Emmanuel Development Association (EDA) is an indigenous development NGO, established in 1996 by its founder and Executive Director, Dr. Tessema Bekele. EDA envisions a bright future and protection for Ethiopian children. This vision was instilled during Mr. Bekele’s childhood by his single mother, who encouraged him to focus on his education and become someone who would give care and support to orphans and vulnerable children. Aspiring to help children and families below the poverty line, Mr. Bekele resigned from his job and accepted his severance pay of Ethiopian Birr 10,000, which he used as seed money to establish EDA.

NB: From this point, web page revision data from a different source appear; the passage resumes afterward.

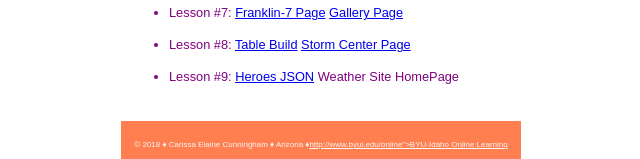
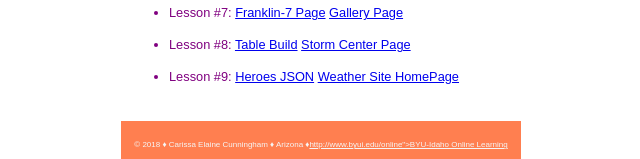
Before and after one commit to wcarisse/wcarisse.github.io, a plain HTML site: page index.html in a window 1280 px wide. Shown: the part 420-579 px from the top of the page, without its empty margins (319-959 px from the left). Drawn offline with Linux system fonts and the light colour scheme.

Commit message:
fixed link

```diff
--- a/index.html
+++ b/index.html
@@ -30,7 +30,7 @@
                 <li>Lesson #8: <a href="assignments/lesson-8/tablebuild.html">Table Build</a>
                                <a href="assignments/lesson-8/stormcenter.html">Storm Center Page</a></li>
                 <li>Lesson #9: <a href="assignments/lesson-9/heroes.html">Heroes JSON</a>
-                               <a href="assignments/lesson-9/index.html"></a> Weather Site HomePage</li>
+                               <a href="assignments/lesson-9/index.html">Weather Site HomePage</a></li>
             </ul>
         </main>
         <footer>
```
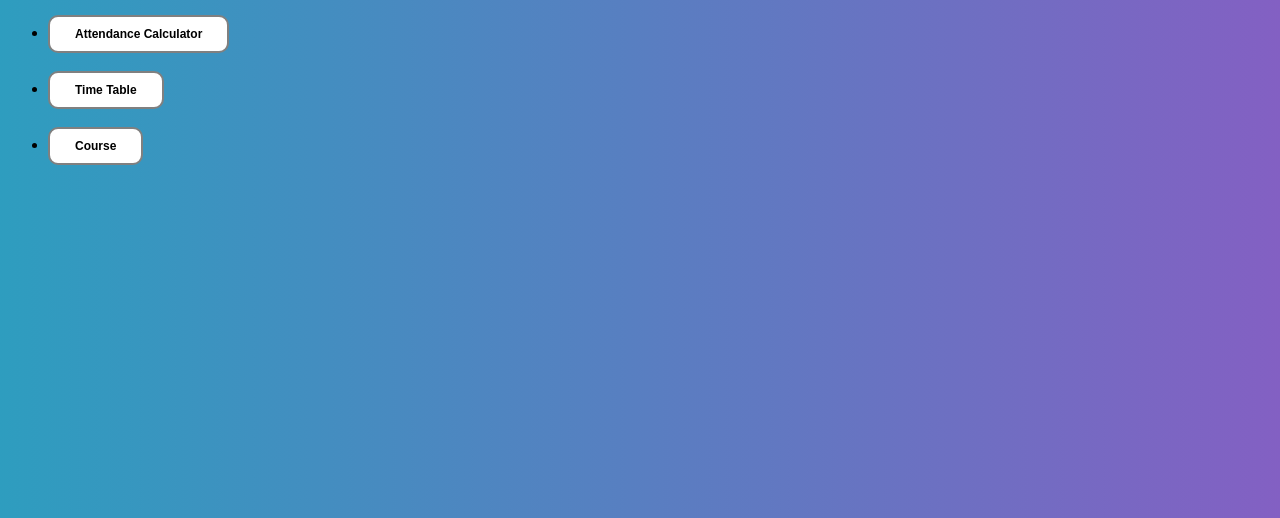
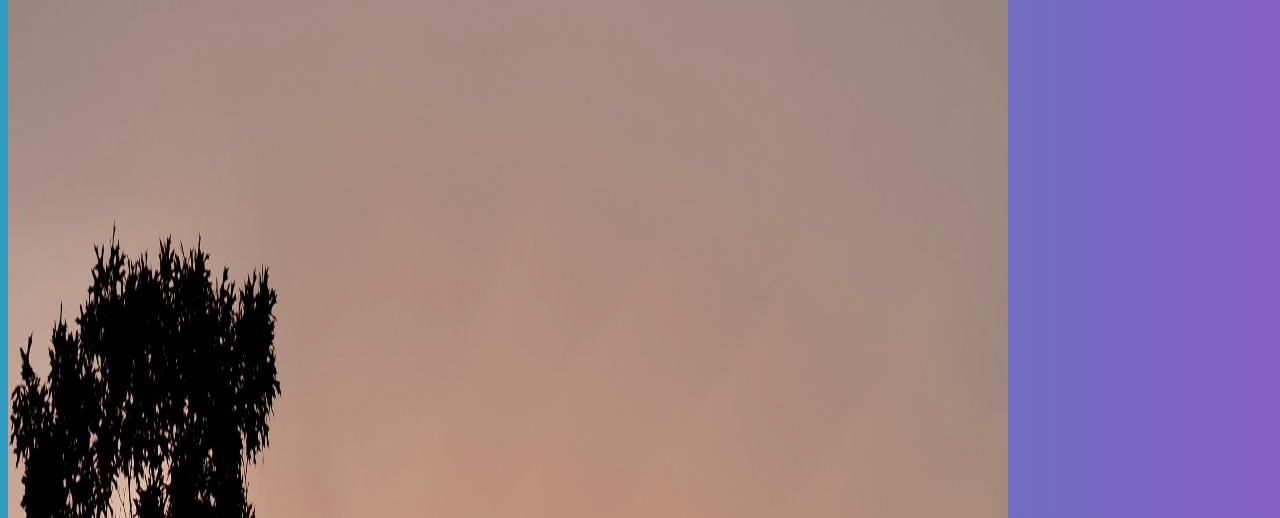
Before and after one commit to Mdr-Pranav/mywebsite, a plain HTML site: page pranav.html in a window 1280 px wide. Shown: the part 209-727 px from the top of the page. Drawn offline with nearby package versions, Linux system fonts and the light colour scheme.

Commit message:
Update pranav.html

```diff
--- a/pranav.html
+++ b/pranav.html
@@ -12,7 +12,7 @@
 </head>
 
 <body class="bg-gradient" style="overflow: hidden;" >
-    <img src="/mywebsite/new-background.jpeg">
+    <img src="/mywebsite/new-background.jpeg" style="width:1000px;height:5000px;">
 
     <!--Top Content(profile)-->
     <div class="stick">
```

The overall mission of EDA is to improve the lives of vulnerable children, youth, and women through integrated and community based development programs. With this vision, EDA’s activities are conducted in consultation and participation with beneficiaries and partners, fostering transparency and accountability with all of its partners. This has gained us the confidence and respect of our beneficiaries,government partners, and the donor community.

EDA’s program objectives focus on four interlinked areas, so that achieving one objective reinforces the achievement of other objectives. Ultimately, the four objectives contribute towards the achievement of one central goal—improving the wellbeing of children.

Here are EDA’s objectives over its current strategic period (2015-2019):

Objective 1. Improve child education and protection for 145,270 vulnerable children

Objective 2. Increase access to water, sanitation, and hygiene (WaSH) and community health services for 45,000 children and 100,000 community members

Objective 3. Enhance livelihoods of 41,000 households through improved environmental development

Objective 4. Strengthen capacity of 90 community based organizations (CBOs)

Note: Due to the dynamic nature of our development work, these objectives may be subject to change.

Success Stories

Twenty years ago, Bekelech was a single mother who was unable to feed or educate her 4-year-old daughter. Her husband had been killed in the war and she could not find employment.
Bekelech dreamed of opening a stall in the local market in her impoverished neighbourhood near Addis Ababa. She was accepted into the EDA family help program and provided with business training and a start up grant of 3,300 Bir ($115 US) for initial rent payments and to purchase the grains that she would sell.
She worked hard to realize her goal and is proud of her achievements. Today, Bekelech is independent and financially stable. Her daughter was able to attend primary and secondary school and has recently graduated from university as an accountant.
Bekelech recognizes the work that she put into her business, but she is also grateful for the help and support provided by EDA. “I wouldn’t be the kind of person I am today without EDA”.
Visit our Success Stories page to read more about impoverished Ethiopians whose live have been touched by EDA.

EDA Programs

Child Education and Protection


EDA WASH and Community Health


Environment and Agriculture


Livelihood and Youth


Community Building and CBO


EDA Community Health


Latest News

  • Amhara

    EducationEDA education projects take a holistic approach to ensure that both boys and girls have equal opportunities to access quality education.Poor reading and writing skills in the lower grades have a negative impact on a child’s academic success through primary, secondary, and post-secondary education. EDA has partnered with private stakeholders, the school community, the government, and Debra Berhan Teachers Training College to provide young students with a safe school environment and a solid academic foundation.
  • Addis Ababa

    Education, Training, and Capacity Building ProgramThe EDA Education Program has established 23 alternative basic education centers for more than 20,000 marginalized children who need extra support to be successful in school. Of these children, 95% have already moved on to formal primary schools and some have gone on to higher education.In the EDA Youth Training Program, more than 9,000 youth have been trained in vocational fields including metal work, wood work, and hotel management. Many of these at-risk youth have become self-reliant business owners. The youth who successfully complete our training programs become mentors and in turn hire other unemployed youth in their small businesses.
  • Akaki Kaliti

    Akaki –Kaliti is one of the ten urban zones of Addis Ababa. This busy industrial area is located in the southern part of the city, 20 km from the city center. It has an estimated population of 220,740 (114,095 females and 106,645 males). A large percentage of the families are headed by single women.